Two of my favourite bloggers on the subject of Autism have given me pause for thought this week. Yesterday was Mental Health Day. 1 in 6 adults will have a coming mental health problem, and yet there’s still such a stigma attached.
How can that possibly be OK?
Anonymously Autistic raised the point that it takes more than awareness of mental health issues to make life easier; we need acceptance of them.
She’s not wrong. We might all be aware of somebody who suffers with mental health difficulties, might know the name of their condition, but do we know how to make them feel comfortable being themselves? Or do we expect them to hide their struggles, to fit in with the norm? Being aware just gives us labels…but it doesn’t make it easier for the people living with those labels.
Moreover, as kids, we quickly learn that it’s an insult to call someone a spaz, a retard, a psycho. We know what those words really mean, but their currency is in the power of the insult. We have an awareness of difference – the weird kid in class, the tramp in town – but we don’t know what it’s like to be them. And those insults – that acceptance that it’s OK to mock mental health – stays with us.
For example, Tim from The Pathless Woods backs this up to a report of an open letter from a sister calling out the vile stranger who though it OK to mock her autistic brother in a supermarket.

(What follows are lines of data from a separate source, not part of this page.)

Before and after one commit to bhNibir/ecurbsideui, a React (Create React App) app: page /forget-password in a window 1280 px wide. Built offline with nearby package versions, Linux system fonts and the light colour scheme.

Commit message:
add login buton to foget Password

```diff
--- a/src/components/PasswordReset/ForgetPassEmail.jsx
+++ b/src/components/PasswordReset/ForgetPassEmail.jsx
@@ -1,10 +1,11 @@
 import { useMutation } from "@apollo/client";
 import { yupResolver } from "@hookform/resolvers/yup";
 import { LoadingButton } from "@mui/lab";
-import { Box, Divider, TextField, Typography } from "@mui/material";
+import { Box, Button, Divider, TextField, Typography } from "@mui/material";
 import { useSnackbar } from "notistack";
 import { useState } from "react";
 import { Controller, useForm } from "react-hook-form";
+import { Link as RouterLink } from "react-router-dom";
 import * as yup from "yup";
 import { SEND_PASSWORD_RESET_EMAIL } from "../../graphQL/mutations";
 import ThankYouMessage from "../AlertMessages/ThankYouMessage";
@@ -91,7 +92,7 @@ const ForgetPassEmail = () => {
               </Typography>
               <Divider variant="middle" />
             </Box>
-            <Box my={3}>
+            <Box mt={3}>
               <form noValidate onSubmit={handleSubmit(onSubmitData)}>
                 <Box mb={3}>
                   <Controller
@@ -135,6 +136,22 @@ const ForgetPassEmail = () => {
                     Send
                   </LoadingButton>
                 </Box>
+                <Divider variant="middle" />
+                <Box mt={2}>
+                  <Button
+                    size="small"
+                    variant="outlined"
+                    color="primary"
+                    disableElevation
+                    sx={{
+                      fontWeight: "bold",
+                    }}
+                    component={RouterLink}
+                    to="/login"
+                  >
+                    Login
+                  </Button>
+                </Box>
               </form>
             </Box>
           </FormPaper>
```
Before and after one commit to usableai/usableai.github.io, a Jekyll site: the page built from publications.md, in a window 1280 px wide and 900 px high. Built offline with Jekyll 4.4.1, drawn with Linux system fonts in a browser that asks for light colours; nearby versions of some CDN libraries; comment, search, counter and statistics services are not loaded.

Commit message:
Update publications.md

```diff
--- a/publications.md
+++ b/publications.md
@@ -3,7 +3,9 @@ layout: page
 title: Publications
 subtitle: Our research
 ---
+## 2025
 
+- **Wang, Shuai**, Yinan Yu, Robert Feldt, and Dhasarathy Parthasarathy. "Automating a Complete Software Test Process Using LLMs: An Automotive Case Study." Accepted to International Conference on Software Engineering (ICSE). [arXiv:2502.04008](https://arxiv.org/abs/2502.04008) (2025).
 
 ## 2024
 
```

Again, how can that possibly be OK?
Again, it’s not.
But as a society we have an awareness that mental ill-health exists, but we have an acceptance that it’s OK to mock people who suffer.
But it’s so insidious. Who hasn’t called someone “crazy” or “insane” even with affection? Who didn’t avoid the odd kid at school for fear of being ostracised by association? Even without insulting a stranger in a supermarket, whose allowed the stigma of mental health to be perpetualted having stood by whilst derogatory comments were bandied about?
I have to hold my hand up. I’m guilty of allowing mental health to be stigmatised.
I kick myself for not having the balls to call people out.
I kick myself for not befriending the girl with Downs Syndrome who was assigned to our class dressing room for a dancing show. I kick my 8-year-old self for not telling the popular girls off for teasing her when she didn’t understand what their words implied. I kick myself for being mean by association.
I kick myself for recoiling along with the other kids at primary school as Alan stormed along the corridors, full of rage. I kick myself for being needlessly dramatic in the face of a kid who just needed help.
I kick myself for not standing up to the customers of a coffee shop for their snide comments of a busking tramp. It would have been embarrassing to stand up so publically, but would have been more embarrassing for them to have their shameful behaviour laid out in front of them.
I kick myself for allowing “Autism” to be a punchline for an experience of rudeness on Facebook. Getting prissy with “I really don’t think that’s acceptable” isn’t going to help, but neither does letting it slide.
I kick myself for the post a friend put on Facebook of her experiences at comic con, of how her son’s laughed as they came up with increasingly ridiculous questions for a very enthusiastic exhibitor. Someone who was possibly Autistic and obsessed with their specialism. She made it OK for her kids to laugh at people with niche interests, people who find it difficult to socialise, people outside of the norm. And I kick myself for not calling her out.
I kick myself for not telling the director and the sales manager at work to shut the fuck up and show more respect after they made retard noises about a client with learning difficulties.
I kick myself for not holding myself together or being able to give a clear explanation of Autism when the National Trust woman wanted me to discipline my son better in the middle of a meltdown.
And there must be more times. Occasions that have seeped from my conscious memory. Which is possibly even worse as I don’t carry the shame that I should do. And if it’s not shameful to allow people to be miserable then it’s surely a further indication of how accepted it is to be derogatory about mental health issues. Of how the stigma is perpetuated.
Well, that’s NOT acceptable.
Acceptance should be for people to feel free to be themselves, not a society-shaped version of it. (Society’s ideas of what’s OK is fucked, so why should we listen and conform?)
Let’s not just be aware of the conditions encompassed by mental ill health; let’s be aware of the people living with those conditions. Let’s accept those people and their needs, not spurn them as ‘other’ and something to distance ourselves from. Let’s make it acceptable for someone to admit that they’re struggling. Let’s accept our own culpability for the current lack of acceptance.
I’m fed up of kicking myself. I’m fed up of the stigma that forces people to hide themselves and allows others to set a derogatory dialogue. I’m fed up of allowing a world to exist that makes life for one in six people to be made harder through lack of acceptance. I’m aware that I need to change.
PS Re: the tramp in town. A couple of kids had far greater balls than me and took time to get to know the man behind the local rumours. Watch their video here: The Enigma of Juggling Jim.